▶ [What is expected] How many lines in the data below include the word "button"? Respond with the number, nothing more.

▶ [Data records]
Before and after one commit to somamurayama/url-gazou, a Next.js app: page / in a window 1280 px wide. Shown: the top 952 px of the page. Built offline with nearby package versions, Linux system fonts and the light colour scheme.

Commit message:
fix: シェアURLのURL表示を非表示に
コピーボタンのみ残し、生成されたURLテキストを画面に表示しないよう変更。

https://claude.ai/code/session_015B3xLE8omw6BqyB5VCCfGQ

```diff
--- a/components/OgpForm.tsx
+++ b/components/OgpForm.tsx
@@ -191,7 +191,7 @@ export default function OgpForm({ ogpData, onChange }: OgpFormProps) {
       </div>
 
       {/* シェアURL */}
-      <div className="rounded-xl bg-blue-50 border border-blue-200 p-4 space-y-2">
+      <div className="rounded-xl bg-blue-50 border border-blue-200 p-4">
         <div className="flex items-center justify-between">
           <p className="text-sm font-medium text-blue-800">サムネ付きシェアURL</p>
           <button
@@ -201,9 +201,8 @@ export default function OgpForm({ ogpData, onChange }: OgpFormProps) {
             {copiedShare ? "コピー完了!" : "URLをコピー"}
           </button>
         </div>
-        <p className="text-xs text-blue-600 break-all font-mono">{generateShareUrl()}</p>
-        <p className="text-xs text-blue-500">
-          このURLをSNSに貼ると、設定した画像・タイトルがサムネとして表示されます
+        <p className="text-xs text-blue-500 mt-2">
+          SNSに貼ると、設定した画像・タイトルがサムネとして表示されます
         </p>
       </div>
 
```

* * *

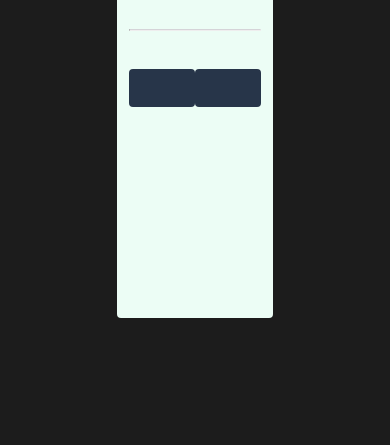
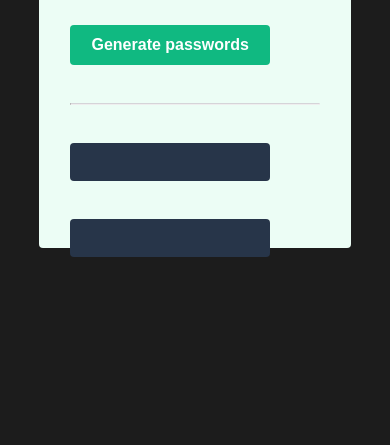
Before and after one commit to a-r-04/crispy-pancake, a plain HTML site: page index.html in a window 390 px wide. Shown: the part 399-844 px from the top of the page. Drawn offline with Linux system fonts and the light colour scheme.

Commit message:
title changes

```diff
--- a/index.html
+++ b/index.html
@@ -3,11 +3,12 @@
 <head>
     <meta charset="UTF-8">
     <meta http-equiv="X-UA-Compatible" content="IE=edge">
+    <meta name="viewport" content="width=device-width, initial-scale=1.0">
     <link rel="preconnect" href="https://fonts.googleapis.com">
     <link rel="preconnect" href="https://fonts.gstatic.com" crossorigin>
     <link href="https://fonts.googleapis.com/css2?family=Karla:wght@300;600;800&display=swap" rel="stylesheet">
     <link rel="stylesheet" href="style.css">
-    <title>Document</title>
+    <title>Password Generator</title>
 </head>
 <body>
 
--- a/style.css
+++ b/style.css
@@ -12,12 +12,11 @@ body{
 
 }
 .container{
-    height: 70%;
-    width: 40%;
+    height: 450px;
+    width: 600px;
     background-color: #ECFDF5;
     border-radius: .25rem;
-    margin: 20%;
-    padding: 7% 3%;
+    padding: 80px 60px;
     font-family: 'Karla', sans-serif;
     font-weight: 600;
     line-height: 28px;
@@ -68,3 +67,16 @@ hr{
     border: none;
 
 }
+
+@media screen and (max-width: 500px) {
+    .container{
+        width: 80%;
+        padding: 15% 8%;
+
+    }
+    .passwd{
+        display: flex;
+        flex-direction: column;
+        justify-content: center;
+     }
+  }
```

==

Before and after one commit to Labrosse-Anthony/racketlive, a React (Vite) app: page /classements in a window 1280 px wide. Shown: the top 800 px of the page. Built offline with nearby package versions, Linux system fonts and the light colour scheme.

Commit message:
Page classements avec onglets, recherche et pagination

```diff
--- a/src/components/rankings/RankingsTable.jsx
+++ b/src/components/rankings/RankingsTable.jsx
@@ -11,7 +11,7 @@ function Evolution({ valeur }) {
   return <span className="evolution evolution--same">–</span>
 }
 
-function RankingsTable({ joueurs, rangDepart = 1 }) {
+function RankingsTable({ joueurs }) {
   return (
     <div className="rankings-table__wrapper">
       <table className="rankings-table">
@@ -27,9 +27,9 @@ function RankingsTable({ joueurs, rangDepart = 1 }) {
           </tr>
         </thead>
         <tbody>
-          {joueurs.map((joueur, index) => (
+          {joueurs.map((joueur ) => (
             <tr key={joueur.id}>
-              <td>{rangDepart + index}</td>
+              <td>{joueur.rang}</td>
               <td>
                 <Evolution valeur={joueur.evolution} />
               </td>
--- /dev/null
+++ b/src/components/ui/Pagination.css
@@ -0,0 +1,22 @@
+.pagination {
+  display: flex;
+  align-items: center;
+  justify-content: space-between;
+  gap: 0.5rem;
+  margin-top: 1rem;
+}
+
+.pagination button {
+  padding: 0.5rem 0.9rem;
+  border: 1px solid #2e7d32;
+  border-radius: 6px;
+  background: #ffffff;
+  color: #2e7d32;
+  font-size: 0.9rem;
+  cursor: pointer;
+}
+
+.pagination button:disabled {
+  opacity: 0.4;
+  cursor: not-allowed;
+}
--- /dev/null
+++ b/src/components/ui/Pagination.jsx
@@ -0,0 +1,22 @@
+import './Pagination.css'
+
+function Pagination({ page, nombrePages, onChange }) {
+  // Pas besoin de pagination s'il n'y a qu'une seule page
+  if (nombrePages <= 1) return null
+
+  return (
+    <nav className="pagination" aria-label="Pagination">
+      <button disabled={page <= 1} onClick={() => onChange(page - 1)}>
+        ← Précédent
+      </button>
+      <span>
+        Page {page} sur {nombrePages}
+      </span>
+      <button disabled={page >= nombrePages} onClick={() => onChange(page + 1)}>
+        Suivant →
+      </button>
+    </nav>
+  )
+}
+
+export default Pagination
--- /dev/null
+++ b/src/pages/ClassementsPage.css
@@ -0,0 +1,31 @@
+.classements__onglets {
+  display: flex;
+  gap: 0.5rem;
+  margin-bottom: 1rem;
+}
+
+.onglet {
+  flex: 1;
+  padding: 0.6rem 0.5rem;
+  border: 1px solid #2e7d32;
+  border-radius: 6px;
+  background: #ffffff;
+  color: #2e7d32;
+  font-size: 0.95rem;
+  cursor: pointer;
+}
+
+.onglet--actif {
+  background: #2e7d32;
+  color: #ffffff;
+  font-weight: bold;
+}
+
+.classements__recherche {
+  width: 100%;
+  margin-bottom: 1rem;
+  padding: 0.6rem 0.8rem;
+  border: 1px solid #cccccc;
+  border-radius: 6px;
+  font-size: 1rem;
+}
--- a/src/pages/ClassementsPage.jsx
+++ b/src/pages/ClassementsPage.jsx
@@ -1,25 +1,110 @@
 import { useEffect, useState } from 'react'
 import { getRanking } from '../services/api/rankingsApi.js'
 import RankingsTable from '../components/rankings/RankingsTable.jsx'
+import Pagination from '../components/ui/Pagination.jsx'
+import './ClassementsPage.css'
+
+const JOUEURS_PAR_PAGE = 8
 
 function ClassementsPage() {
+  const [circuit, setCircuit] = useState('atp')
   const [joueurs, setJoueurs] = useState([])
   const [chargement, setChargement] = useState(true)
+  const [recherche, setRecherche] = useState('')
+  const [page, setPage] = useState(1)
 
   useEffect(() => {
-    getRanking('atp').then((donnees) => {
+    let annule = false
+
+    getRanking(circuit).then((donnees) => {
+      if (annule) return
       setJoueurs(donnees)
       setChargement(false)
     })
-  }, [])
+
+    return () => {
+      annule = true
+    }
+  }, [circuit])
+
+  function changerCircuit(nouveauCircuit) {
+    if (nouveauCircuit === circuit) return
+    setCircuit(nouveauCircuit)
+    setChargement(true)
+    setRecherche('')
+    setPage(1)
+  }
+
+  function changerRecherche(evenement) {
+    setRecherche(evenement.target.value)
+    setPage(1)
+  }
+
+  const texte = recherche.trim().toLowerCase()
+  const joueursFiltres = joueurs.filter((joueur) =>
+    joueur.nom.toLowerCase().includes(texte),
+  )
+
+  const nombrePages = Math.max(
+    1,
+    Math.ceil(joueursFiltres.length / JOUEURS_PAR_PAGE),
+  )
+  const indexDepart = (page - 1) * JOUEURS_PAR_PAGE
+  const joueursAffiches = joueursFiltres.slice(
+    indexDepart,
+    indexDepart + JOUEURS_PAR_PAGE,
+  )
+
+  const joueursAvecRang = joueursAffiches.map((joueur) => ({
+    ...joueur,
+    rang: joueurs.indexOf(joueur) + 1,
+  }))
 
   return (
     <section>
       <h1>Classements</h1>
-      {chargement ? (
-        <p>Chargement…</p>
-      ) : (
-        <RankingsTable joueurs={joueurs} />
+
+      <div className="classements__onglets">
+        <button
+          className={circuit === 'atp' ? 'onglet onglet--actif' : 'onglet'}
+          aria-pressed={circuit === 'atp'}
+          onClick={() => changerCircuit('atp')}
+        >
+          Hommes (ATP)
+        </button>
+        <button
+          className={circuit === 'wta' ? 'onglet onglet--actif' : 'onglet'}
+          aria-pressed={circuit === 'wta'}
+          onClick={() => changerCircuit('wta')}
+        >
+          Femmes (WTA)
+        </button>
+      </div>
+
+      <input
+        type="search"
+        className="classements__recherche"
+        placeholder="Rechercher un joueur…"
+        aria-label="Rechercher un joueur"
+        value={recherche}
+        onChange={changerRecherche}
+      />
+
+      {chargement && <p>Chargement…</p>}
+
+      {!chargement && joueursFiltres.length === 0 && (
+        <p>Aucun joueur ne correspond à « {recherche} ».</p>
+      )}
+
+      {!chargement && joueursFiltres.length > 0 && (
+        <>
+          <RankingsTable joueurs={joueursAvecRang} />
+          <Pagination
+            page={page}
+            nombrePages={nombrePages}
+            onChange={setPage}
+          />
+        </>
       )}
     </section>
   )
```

▶ [Result for this task] 12